Any player who fell short of what Struth expected felt the chill of being told that his presence was required up the marble staircase in the manager’s office.

Part of the Struth legend has it that the manager would watch from the window of his flat overlooking the Copland Road as the players arrived at Ibrox. Anyone who had dared to walk down the street with his hands in his pockets would find that Struth had seen him and telephoned the ground to insist that he walk down the street again, this time with his hands by his sides.

Another of Struth’s habits was to play the piano, which still stands in the Blue Room, after every match to unwind. He was also a sharp dresser and kept up to half a dozen double-breasted suits in his office, sometimes changing what he was wearing three times a day.

Struth became a director of the club in 1947 and was appointed vice-chairman on his retirement as manager in the Summer of 1954. He died two years later aged 81.

It was not, however, the end of an era. For his work lived on through the lessons he had instilled in others.

One of the greatest managers in the history of football, Struth is buried in Craigton Cemetery, near to the club he had fashioned in his own incomparable image.

His most famous quote goes like this: “I have been lucky – lucky in those who were around me from the boardroom to the dressing-room. In time of stress, their unstinted support, unbroken devotion to our club and calmness in adversity eased the task of making Rangers FC the premier club in this country.

“To be a Ranger is to sense the sacred trust of upholding all that such a name means in this shrine of football. They must be true in their conception of what the Ibrox tradition seeks from them. No true Ranger has ever failed in the tradition set him.

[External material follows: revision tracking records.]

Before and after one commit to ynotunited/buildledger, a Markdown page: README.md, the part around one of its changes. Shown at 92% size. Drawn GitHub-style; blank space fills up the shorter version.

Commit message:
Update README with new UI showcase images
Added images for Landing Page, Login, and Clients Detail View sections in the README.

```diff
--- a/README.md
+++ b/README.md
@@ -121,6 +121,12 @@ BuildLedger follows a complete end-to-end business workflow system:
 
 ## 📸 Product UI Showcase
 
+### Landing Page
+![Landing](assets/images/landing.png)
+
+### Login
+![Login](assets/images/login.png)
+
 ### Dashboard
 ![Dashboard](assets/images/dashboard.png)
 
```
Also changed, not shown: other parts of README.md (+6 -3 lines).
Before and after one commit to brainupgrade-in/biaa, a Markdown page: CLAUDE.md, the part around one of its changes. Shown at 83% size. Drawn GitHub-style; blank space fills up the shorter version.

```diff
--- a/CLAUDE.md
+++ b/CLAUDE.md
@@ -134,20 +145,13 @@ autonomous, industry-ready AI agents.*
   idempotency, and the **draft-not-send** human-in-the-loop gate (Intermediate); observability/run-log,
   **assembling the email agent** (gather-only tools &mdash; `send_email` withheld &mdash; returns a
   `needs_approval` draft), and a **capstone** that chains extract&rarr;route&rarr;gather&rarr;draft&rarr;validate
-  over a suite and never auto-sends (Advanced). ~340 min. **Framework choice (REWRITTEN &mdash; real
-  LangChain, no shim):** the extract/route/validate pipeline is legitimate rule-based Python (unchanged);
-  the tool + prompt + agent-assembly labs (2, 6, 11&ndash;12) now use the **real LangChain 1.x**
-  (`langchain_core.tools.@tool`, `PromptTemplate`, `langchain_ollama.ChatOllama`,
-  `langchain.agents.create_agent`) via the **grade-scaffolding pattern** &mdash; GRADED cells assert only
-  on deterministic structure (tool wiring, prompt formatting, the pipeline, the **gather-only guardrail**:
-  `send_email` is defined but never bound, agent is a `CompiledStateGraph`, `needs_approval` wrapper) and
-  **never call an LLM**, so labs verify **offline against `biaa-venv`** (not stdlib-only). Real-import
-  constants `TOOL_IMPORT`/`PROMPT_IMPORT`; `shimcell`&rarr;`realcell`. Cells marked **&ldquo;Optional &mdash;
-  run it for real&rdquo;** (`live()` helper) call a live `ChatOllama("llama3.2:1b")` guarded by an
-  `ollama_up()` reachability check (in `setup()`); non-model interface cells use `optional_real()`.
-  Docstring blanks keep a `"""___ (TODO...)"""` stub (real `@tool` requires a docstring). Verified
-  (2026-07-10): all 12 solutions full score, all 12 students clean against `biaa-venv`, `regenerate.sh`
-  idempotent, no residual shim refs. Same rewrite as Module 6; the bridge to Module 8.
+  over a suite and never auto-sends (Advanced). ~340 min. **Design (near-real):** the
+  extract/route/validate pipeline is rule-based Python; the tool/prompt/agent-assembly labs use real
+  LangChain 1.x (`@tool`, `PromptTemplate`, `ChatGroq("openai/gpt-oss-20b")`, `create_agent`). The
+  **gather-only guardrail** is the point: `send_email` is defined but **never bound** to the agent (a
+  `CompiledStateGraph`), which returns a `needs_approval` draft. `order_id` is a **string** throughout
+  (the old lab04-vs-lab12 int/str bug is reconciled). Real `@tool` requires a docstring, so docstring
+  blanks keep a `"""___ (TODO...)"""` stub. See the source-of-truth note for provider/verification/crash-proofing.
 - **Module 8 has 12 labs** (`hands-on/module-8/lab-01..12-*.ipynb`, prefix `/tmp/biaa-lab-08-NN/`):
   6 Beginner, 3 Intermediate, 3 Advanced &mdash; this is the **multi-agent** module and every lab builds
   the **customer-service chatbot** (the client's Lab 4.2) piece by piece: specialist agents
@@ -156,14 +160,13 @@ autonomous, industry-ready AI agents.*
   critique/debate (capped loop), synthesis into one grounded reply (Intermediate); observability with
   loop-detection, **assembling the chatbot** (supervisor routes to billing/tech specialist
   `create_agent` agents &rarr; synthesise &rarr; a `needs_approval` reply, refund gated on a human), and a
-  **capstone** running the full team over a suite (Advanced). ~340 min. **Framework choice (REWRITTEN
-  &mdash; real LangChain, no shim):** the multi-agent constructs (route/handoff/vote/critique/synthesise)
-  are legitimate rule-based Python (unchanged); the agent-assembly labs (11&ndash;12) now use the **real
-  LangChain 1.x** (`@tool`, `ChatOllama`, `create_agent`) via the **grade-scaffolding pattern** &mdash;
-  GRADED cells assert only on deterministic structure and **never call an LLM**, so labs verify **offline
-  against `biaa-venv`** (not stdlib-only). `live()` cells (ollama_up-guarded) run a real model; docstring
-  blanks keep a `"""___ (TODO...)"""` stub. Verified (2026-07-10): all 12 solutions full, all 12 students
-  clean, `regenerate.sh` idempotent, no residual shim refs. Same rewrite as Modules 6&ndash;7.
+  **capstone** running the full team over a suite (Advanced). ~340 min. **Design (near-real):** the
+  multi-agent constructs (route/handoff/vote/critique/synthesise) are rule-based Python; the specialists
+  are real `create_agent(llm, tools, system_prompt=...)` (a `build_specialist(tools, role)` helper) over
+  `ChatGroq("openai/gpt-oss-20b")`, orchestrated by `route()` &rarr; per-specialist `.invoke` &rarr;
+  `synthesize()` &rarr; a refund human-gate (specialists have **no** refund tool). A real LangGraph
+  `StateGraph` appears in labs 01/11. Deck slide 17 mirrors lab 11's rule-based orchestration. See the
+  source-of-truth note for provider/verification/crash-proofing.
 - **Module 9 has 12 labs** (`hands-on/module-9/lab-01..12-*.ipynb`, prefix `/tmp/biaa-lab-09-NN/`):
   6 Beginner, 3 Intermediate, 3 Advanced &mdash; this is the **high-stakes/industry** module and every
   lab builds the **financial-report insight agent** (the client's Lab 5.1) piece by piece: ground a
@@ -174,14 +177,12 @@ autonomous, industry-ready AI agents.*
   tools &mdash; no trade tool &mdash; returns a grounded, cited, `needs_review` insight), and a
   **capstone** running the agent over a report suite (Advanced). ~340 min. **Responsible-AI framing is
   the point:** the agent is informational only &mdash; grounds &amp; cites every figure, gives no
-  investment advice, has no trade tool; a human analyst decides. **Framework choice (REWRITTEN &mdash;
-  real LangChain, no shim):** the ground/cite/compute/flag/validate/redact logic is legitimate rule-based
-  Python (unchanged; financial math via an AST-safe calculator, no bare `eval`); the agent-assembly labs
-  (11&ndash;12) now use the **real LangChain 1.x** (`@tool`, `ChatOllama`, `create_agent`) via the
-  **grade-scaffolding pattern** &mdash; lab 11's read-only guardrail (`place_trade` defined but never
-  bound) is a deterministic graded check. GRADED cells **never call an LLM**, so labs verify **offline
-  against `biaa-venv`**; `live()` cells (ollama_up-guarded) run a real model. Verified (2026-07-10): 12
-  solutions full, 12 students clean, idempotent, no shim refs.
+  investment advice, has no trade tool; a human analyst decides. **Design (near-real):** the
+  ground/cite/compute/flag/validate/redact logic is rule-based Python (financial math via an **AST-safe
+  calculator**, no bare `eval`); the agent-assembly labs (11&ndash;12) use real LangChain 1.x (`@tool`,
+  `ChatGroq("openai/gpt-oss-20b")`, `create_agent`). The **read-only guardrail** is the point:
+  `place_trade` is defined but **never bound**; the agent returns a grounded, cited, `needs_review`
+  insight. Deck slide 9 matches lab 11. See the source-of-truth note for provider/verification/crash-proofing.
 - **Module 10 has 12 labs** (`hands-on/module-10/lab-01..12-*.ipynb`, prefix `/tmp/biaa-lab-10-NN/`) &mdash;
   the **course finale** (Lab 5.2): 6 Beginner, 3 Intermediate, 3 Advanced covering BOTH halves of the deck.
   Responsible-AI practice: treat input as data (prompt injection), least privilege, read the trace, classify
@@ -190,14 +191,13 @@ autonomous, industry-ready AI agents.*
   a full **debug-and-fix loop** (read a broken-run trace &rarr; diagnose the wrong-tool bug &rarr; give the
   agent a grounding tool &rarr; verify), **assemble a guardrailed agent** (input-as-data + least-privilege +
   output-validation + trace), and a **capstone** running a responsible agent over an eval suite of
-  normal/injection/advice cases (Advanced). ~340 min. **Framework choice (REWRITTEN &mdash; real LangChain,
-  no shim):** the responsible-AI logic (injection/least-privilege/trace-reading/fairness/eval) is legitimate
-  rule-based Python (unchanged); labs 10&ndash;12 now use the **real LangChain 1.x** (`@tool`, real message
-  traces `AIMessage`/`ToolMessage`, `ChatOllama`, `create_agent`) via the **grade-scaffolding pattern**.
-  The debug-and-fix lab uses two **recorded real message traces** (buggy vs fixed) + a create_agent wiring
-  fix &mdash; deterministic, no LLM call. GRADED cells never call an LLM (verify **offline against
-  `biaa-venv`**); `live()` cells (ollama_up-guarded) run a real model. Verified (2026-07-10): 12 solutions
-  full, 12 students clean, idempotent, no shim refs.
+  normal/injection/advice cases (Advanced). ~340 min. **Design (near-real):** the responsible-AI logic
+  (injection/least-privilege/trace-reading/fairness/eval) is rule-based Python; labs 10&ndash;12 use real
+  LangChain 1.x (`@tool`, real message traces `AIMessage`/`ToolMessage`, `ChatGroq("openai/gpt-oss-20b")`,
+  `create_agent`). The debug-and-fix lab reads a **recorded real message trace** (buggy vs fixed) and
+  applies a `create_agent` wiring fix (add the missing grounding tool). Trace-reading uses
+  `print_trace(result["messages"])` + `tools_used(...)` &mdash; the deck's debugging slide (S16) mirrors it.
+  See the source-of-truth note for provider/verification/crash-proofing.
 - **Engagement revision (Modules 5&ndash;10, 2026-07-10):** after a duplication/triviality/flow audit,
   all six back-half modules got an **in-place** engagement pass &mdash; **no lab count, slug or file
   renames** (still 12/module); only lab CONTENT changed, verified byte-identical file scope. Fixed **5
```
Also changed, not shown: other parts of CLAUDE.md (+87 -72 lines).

“Our very success, gained you will agree by skill, will draw more people than ever to see it. And that will benefit many more clubs than Rangers. Let the others come after us. We welcome the chase. It is healthy for us. We will never hide from it. Never fear, inevitably we shall have our years of failure, and when they arrive, we must reveal tolerance and sanity.

“No matter the days of anxiety that come our way, we shall emerge stronger because of the trials to be overcome. That has been the philosophy of the Rangers since the days of the gallant pioneers.”

Rangers renamed the famous Main Stand at Ibrox The Bill Struth Main Stand in 2005 and unveiled a bust of the great man which sits on the first landing of the marble staircase.